A later chapter entitled ‘Concepts’ unpicks this further. When children are taught new material, Myatt argues we need children to link their learning through concepts. Have they met this idea before? How can they use this in the future? Myatt is really suggesting that unless we look at the big ideas across the school, we will fail to really capitalise on the opportunity to make learning purposeful. As someone who is guilty (for want of a better word) of only really understanding what is going on within my year group, this chapter really spurred me to action.

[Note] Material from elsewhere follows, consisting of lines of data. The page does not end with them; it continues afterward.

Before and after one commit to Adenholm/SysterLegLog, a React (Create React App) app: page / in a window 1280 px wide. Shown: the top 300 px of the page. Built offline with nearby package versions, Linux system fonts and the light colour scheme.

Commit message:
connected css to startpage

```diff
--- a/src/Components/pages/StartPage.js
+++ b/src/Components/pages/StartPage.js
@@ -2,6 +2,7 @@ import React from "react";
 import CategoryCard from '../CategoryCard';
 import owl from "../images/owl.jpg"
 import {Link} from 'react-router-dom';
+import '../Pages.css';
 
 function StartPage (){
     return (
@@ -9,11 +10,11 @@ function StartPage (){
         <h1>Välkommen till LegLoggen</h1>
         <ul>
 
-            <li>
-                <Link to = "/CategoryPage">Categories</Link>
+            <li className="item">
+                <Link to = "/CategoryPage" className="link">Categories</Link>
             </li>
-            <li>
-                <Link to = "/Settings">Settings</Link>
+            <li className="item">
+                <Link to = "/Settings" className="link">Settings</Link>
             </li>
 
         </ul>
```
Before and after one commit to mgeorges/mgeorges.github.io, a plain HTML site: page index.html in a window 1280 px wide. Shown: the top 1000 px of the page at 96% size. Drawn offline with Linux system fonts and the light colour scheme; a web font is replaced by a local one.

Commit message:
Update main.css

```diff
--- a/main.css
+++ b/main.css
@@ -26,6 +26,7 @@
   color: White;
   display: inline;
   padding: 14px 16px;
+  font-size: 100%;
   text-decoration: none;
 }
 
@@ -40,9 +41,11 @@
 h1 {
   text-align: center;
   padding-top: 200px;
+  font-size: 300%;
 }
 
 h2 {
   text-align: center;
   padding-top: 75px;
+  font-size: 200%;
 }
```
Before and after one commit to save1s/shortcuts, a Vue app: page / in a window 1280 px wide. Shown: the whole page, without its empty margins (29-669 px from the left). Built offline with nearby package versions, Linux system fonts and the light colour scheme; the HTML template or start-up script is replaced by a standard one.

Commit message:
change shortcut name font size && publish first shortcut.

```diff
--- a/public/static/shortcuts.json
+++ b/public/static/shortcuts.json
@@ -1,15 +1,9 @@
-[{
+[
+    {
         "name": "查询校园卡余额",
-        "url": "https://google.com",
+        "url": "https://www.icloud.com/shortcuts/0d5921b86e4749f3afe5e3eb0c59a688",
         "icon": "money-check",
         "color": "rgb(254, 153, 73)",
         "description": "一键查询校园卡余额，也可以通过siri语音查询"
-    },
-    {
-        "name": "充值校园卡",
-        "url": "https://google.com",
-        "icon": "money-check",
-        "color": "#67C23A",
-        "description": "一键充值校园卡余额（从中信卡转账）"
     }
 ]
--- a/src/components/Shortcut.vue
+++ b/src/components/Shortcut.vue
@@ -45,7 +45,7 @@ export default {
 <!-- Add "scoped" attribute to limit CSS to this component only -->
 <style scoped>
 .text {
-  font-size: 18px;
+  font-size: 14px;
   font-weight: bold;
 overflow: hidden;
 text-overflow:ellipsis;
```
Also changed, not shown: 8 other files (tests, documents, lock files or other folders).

Each short chapter of the book is part of a wider section. Under the heading ‘School systems’ Myatt unpicks some of the many drivers schools have become beholden to – assessment, data, marking and feedback. Her message throughout is that more is not always better. For her, big picture assessment is better served through high-quality feedback conversations with pupils and parents than filling in spreadsheets with often meaningless progress data.
Myatt ends the book with a short, sharp look at each subject and an overview of its purpose as part of a curriculum whole. She concludes each one by listing a selection of well-researched resources and links that can help schools to build a curriculum to better suit their pupils’ needs.
Ironically perhaps, if Back on Track has a weakness it is that some of the topics are not covered in enough depth. However, for a quick, easy read, its concepts and ideas are far-reaching. And at a time when schools are stretched to their limits, a punchy reminder to do fewer things better is surely a message that will serve them well.